3. Addison Russell, Billy McKinney, Dan Straily and PTBNL for Jeff Samardzija and Jason Hammel (2014)
Beane began his July by parting ways with his top two prospects, including shortstop-of-the-future Russell. It was a quintessential win-now move, jeopardizing the team's future to some extent in order to bolster an already great 2014 rotation.
The long-term implications of the trade remain to be seen, but Beane's boldness stunned even the A's players, who saw it as a sign that Beane views this as a special group.
Samardzija has been unstoppable in Oakland so far, while Hammel has struggled. Of course, Beane had something to say about that on Thursday.
2. Mark Mulder for Haren, Kiko Calero and Daric Barton (2004)
Before Beane could deal Haren, he first needed to trade for him. To do that, he let go of Mulder, a five-year cornerstone of the A's rotation.
What made this move especially bold is the fact that Beane had traded Tim Hudson, another member of the Big Three, just two days earlier. The A's had missed the playoffs in 2004 after four straight exits in the American League Division Series, and Oakland could no longer afford to hold its pitching juggernaut together.
Hudson netted the A's Juan Cruz, Dan Meyer and Charles Thomas, none of whom contributed much. Mulder, on the other hand, netted them Haren along with Calero, their setup man during the 2006 AL Championship Series run.
Losing Mulder and Hudson was tough for A's fans to stomach, but Mulder had just one good season in St. Louis before imploding in 2006. Haren was not yet a proven starter, but Beane stuck to his guns and it paid off.
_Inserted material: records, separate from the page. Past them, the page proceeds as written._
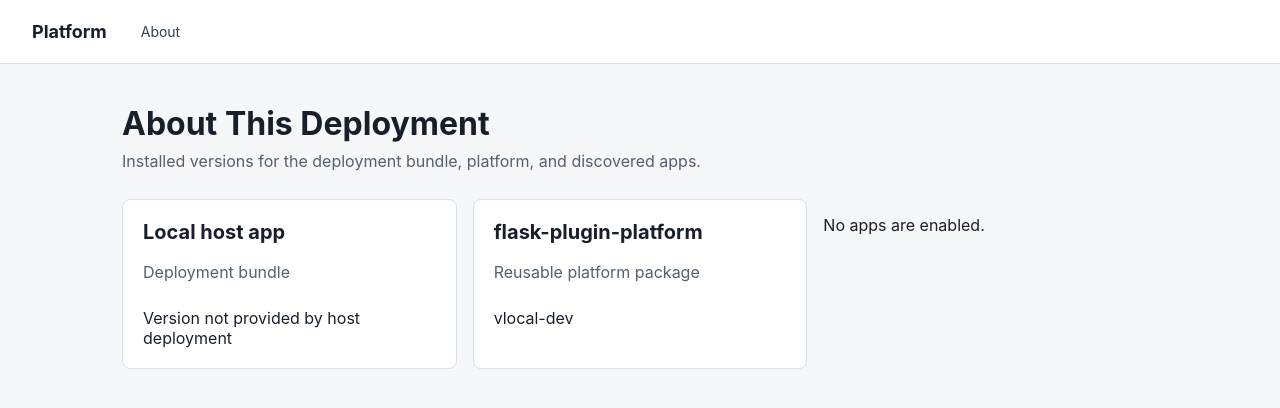
After one commit to viper3400/pypoc, a Flask app: page /about in a window 1280 px wide. The commit adds this page. Shown: the top 408 px of the page. Run offline with Flask 3, Linux system fonts and the light colour scheme.

Commit message:
feat: consistent versioning

```diff
--- a/flask_plugin_platform/app.py
+++ b/flask_plugin_platform/app.py
@@ -5,6 +5,7 @@ from flask import Flask, render_template, request
 from flask_plugin_platform.config import PlatformConfig
 from flask_plugin_platform.middleware import PrefixMiddleware
 from flask_plugin_platform.registry import PluginRegistry
+from flask_plugin_platform.versioning import build_version_info
 
 
 def _prefix_menu_path(path: str) -> str:
@@ -31,6 +32,7 @@ def create_app(config: PlatformConfig | None = None) -> Flask:
 
     registry = PluginRegistry(platform_config)
     plugins = registry.discover()
+    version_info = build_version_info(plugins)
 
     for plugin in plugins:
         app.register_blueprint(plugin.blueprint)
@@ -42,11 +44,16 @@ def create_app(config: PlatformConfig | None = None) -> Flask:
         return {
             "platform_menu": registry.menu_entries,
             "platform_path": _prefix_menu_path,
+            "platform_version_info": version_info,
         }
 
     @app.get("/")
     def index() -> str:
         return render_template("index.html", plugins=plugins)
+
+    @app.get("/about")
+    def about() -> str:
+        return render_template("about.html", version_info=version_info)
 
     return app
 
--- /dev/null
+++ b/flask_plugin_platform/templates/about.html
@@ -0,0 +1,50 @@
+{% extends "base.html" %}
+
+{% block title %}About{% endblock %}
+
+{% block content %}
+  <section class="page-heading">
+    <h1>About This Deployment</h1>
+    <p>Installed versions for the deployment bundle, platform, and discovered apps.</p>
+  </section>
+
+  <section class="app-grid" aria-label="Version information">
+    <article class="app-card">
+      <h2>{{ version_info.deployment.name }}</h2>
+      <p>Deployment bundle</p>
+      <footer>
+        {% if version_info.deployment.version %}
+          <span>v{{ version_info.deployment.version }}</span>
+        {% else %}
+          <span>Version not provided by host deployment</span>
+        {% endif %}
+        {% if version_info.deployment.build_sha %}
+          <span>{{ version_info.deployment.build_sha }}</span>
+        {% endif %}
+      </footer>
+    </article>
+
+    <article class="app-card">
+      <h2>flask-plugin-platform</h2>
+      <p>Reusable platform package</p>
+      <footer>
+        <span>v{{ version_info.platform_version }}</span>
+      </footer>
+    </article>
+
+    {% for plugin in version_info.plugins %}
+      <article class="app-card">
+        <h2>{{ plugin.name }}</h2>
+        <p>{{ plugin.description }}</p>
+        <footer>
+          <span>v{{ plugin.version }}</span>
+          {% if plugin.menu_entry %}
+            <a href="{{ platform_path(plugin.menu_entry.path) }}">Open</a>
+          {% endif %}
+        </footer>
+      </article>
+    {% else %}
+      <p>No apps are enabled.</p>
+    {% endfor %}
+  </section>
+{% endblock %}
--- a/flask_plugin_platform/templates/base.html
+++ b/flask_plugin_platform/templates/base.html
@@ -10,6 +10,7 @@
     <header class="shell-header">
       <a class="brand" href="{{ url_for('index') }}">Platform</a>
       <nav aria-label="Application navigation">
+        <a href="{{ url_for('about') }}" class="nav-link">About</a>
         {% for item in platform_menu %}
           <a href="{{ platform_path(item.path) }}" class="nav-link" data-icon="{{ item.icon }}">{{ item.label }}</a>
         {% endfor %}
--- a/pyproject.toml
+++ b/pyproject.toml
@@ -1,6 +1,6 @@
 [project]
 name = "flask-plugin-platform"
-version = "0.2.1"
+version = "0.3.0"
 description = "A lightweight Flask platform with dynamically discoverable self-registering apps."
 readme = "README.md"
 requires-python = ">=3.12,<3.13"
```
Also changed, not shown: flask_plugin_platform/versioning.py (added, +58 -0 lines), tests/test_app.py (+50 -0 lines), README.md, 1 other file.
1. Cespedes and a Competitive Balance pick for Lester, Gomes and cash considerations (2014)
This one takes the cake.
Beane has made one audacious move after the next since becoming the A's GM in October 1997, but on Thursday, he reached new heights.
Cespedes has tremendous power and an outstanding outfield arm, and he hit third, fourth or fifth 359 times over the past two-plus seasons while endearing himself to the Oakland fans. Trading a heart-of-the-order bat in the midst of a playoff run: very bold.
Lester, though, is sparkling in 2014 and has a 2.11 ERA in 13 career playoff games (11 starts). The A's potential postseason rotation of Lester, Samardzija, Scott Kazmir and Sonny Gray is something to behold.
The greatest takeaway: Beane, at 52 years old, shows no sign of slowing down.